A dry cell is an electrochemical cell with a pasty low moisture electrolyte There are two kinds of dry cells, leclanche cell and alkaline cell.
The leclanche cell also known as the zinc carbon cell was first assembled in a porous pot. The positive electrode consists of manganese dioxide with a little carbon mixed in and the negative electrode consists of a zinc rod. The electrolyte is a solution of ammonium chloride. The way in which the cell works to produce electricity begins when the atoms of zinc at the surface of the anode gets oxidized by losing two electrons. It then becomes an ion with a positive charge. The oxidized zinc ions move away from the anode which gains an excess of electrons from the zinc atom and becomes more negatively charged than the cathode. The zinc anode's excess electrons then flow through the circuit to the carbon rod.
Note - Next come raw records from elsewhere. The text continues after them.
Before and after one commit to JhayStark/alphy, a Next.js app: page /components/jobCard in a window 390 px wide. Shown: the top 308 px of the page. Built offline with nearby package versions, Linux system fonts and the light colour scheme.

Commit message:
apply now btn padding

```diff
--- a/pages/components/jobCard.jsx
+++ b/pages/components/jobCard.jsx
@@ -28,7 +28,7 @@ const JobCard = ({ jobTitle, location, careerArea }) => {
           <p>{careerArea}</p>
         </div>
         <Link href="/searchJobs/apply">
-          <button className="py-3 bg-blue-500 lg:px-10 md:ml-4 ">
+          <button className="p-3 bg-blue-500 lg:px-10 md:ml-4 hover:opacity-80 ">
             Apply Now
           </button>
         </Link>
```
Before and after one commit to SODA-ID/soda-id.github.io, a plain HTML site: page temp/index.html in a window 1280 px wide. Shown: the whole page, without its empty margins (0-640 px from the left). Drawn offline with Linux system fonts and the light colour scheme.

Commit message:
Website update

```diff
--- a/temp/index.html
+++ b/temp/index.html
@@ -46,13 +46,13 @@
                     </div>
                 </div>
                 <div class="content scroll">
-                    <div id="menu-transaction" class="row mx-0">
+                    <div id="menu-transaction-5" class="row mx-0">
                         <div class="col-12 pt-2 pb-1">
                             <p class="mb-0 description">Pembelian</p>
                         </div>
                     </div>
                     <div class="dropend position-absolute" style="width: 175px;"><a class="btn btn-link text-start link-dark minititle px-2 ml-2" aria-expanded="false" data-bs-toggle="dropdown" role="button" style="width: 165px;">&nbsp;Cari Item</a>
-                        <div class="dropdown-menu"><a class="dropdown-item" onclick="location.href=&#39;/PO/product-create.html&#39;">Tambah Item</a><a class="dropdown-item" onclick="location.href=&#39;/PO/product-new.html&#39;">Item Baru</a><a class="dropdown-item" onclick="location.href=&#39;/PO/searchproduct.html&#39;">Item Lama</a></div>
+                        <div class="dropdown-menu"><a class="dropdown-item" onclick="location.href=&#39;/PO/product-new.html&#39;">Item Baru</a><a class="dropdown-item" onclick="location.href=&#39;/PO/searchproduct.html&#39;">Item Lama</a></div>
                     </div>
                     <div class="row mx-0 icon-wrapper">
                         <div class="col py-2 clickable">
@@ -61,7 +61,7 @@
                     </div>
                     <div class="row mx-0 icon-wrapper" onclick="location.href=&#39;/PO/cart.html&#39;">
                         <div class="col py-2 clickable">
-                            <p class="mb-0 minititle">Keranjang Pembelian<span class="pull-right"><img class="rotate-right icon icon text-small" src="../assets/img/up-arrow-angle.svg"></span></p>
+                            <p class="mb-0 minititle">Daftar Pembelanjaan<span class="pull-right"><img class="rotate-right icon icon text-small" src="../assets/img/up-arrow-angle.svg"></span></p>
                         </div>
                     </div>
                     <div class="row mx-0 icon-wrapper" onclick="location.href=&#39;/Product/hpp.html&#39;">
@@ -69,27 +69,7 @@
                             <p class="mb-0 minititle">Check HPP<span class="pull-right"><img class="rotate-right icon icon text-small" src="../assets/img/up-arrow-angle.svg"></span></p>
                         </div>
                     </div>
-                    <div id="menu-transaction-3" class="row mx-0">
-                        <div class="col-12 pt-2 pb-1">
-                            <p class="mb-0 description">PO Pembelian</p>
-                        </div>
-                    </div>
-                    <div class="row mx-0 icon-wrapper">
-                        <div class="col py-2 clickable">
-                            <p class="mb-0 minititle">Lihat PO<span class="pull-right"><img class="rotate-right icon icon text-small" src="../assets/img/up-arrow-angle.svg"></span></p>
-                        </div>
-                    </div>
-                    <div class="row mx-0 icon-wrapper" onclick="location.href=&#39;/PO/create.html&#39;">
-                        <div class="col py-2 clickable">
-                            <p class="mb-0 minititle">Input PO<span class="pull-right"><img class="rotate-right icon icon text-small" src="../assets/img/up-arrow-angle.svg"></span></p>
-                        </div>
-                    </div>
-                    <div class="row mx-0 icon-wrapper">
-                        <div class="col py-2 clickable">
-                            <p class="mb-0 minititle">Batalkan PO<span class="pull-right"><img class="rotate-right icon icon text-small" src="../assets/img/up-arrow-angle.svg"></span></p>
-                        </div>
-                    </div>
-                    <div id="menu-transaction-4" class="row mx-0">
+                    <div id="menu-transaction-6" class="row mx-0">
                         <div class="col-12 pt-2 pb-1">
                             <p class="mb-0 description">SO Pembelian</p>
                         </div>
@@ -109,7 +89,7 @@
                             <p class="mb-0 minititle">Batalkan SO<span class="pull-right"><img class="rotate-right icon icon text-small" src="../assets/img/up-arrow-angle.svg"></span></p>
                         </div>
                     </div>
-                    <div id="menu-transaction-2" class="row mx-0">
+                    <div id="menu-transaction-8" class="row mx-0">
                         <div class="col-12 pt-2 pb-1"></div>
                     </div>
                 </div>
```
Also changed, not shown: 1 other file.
This movement of electrons forms an electric current when the electrons combine with manganese dioxide and water. As these substances gain these electrons and react with one another, they produce manganese oxide and negative hydroxide ions. These negative hydroxide ions then combine with positive NH3 ions that from when NH4cl is dissolved in water.
ZN + 2MnO2 + 2NH4CL Ã ZNCL2 + Mn2O3 + 2NH3 + H2OThese chemical reactions by which a carbon-zinc cell produces electricity will continue until the manganese dioxide wears away. After the cathode is used up, the cell will no longer provide anymore electricity.
The e.m.f of this cell is about 1.5 volts which in today's terms only provide very minimal electricity. It was used mostly for telegraphy, signaling and electric bell work. A carbon-zinc battery cannot be recharged efficiently, quite heavy and also prone to breakage, however when used the battery only requires very little...